**Work order**
Pull from the data below each line where the word "Bhupinder" occurs, and copy it.

**Record extracts**
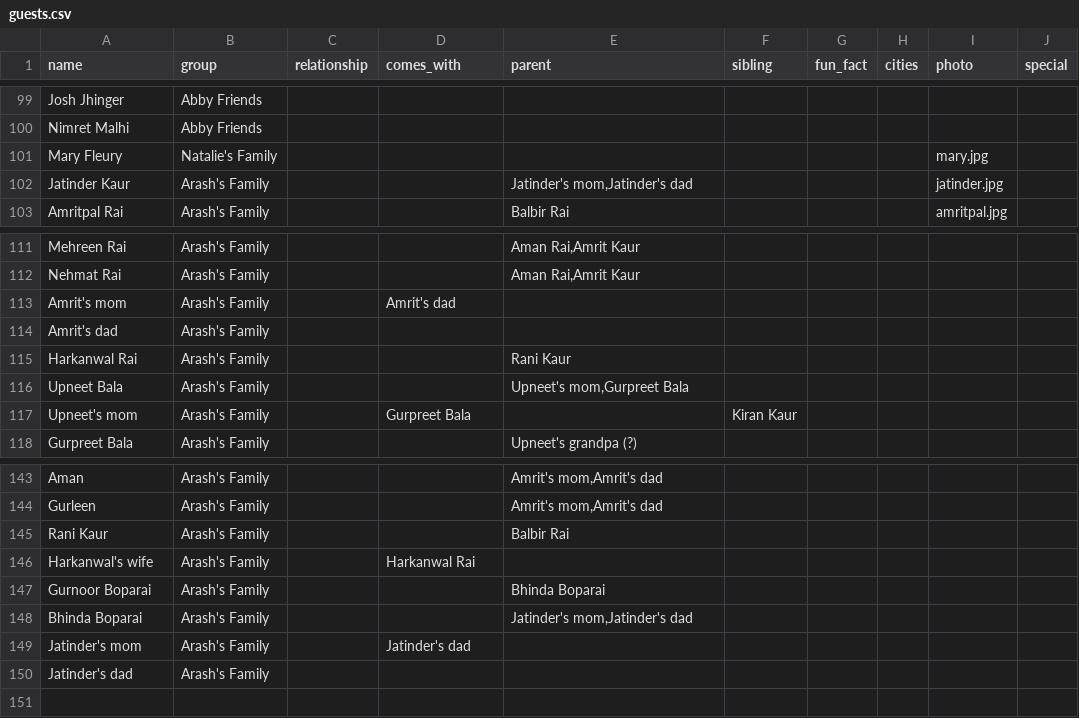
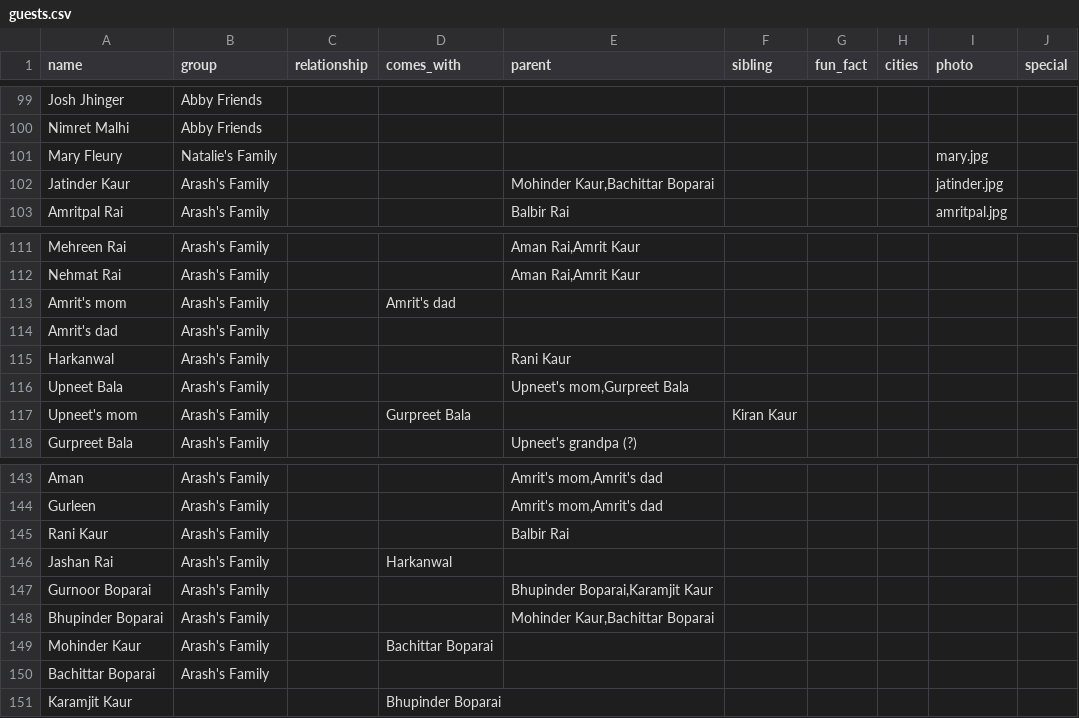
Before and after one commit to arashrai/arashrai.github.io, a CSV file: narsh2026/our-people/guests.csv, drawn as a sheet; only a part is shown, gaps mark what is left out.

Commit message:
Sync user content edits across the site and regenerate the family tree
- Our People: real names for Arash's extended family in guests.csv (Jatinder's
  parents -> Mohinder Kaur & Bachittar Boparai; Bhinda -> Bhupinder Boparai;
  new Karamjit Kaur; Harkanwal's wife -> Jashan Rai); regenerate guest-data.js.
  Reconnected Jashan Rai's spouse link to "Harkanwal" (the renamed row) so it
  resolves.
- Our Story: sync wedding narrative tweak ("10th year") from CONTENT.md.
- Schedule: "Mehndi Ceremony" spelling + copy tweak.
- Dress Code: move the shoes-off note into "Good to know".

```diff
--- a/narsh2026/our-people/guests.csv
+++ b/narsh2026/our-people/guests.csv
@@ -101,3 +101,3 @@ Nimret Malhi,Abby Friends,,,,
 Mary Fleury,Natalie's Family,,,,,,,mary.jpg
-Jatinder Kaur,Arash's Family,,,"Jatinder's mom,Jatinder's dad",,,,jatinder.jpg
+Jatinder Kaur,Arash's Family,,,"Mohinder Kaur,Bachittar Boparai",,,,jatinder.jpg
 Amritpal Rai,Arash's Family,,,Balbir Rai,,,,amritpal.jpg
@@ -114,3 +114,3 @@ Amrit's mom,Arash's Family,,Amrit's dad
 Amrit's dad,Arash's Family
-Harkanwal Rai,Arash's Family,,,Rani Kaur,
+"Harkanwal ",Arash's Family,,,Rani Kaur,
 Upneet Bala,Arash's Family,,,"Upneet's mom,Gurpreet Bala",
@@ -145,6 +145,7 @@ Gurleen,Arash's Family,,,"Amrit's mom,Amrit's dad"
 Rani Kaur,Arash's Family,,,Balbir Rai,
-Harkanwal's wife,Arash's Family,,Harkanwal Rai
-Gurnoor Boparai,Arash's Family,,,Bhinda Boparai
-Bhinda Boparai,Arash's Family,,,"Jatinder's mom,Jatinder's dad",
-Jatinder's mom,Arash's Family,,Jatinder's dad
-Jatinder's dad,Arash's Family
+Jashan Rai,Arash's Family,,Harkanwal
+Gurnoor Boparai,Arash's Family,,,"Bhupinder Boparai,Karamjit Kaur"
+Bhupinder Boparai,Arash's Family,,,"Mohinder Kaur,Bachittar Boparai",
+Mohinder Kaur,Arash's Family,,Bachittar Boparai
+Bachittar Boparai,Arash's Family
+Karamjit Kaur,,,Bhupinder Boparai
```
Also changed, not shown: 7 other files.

**Answer section**
  parents -> Mohinder Kaur & Bachittar Boparai; Bhinda -> Bhupinder Boparai;
+Gurnoor Boparai,Arash's Family,,,"Bhupinder Boparai,Karamjit Kaur"
+Bhupinder Boparai,Arash's Family,,,"Mohinder Kaur,Bachittar Boparai",
+Karamjit Kaur,,,Bhupinder Boparai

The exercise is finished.